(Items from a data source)
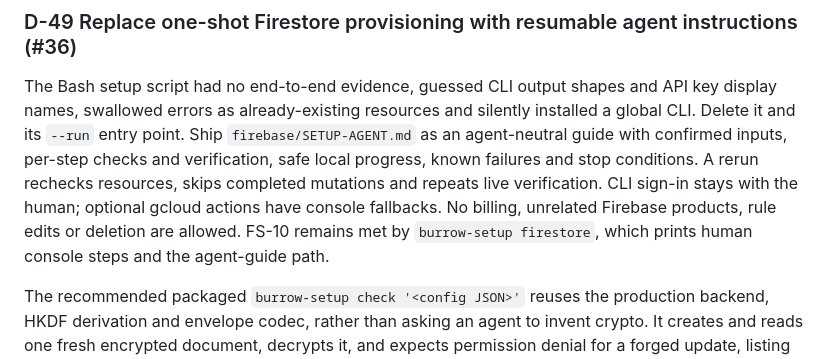
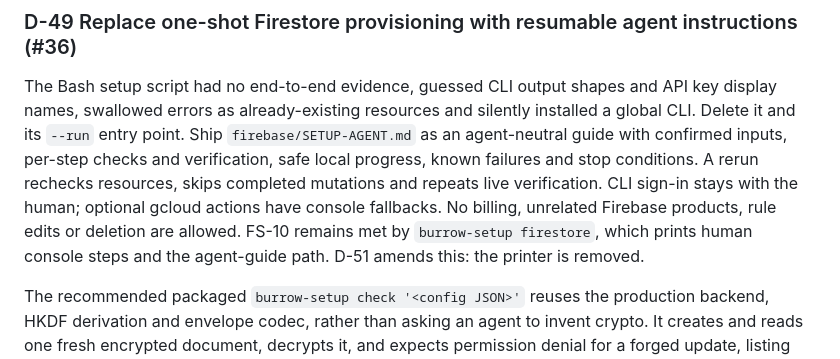
Before and after one commit to Froussios/burrow-storage, a Markdown page: docs/decisions.md, the part around the change. Drawn GitHub-style.

Commit message:
Note in D-49 that D-51 amends its FS-10 sentence
Review feedback: read alone, D-49 still claimed the removed printer
meets FS-10.

Co-Authored-By: Claude Opus 5.5 <noreply@anthropic.com>
Claude-Session: https://claude.ai/code/session_01Ri3ntdksSc4HfUpzFZGw2H

```diff
--- a/docs/decisions.md
+++ b/docs/decisions.md
@@ -531,7 +531,8 @@ with confirmed inputs, per-step checks and verification, safe local progress, kn
 and stop conditions. A rerun rechecks resources, skips completed mutations and repeats live
 verification. CLI sign-in stays with the human; optional gcloud actions have console fallbacks.
 No billing, unrelated Firebase products, rule edits or deletion are allowed. FS-10 remains met
-by `burrow-setup firestore`, which prints human console steps and the agent-guide path.
+by `burrow-setup firestore`, which prints human console steps and the agent-guide path. D-51
+amends this: the printer is removed.
 
 The recommended packaged `burrow-setup check '<config JSON>'` reuses the production backend,
 HKDF derivation and envelope codec, rather than asking an agent to invent crypto. It creates and
```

> _YOUR INSTRUCTIONS_:
Please state only the number of lines above that hold the string "burrow".

> _COMPLETED EXERCISE_:
4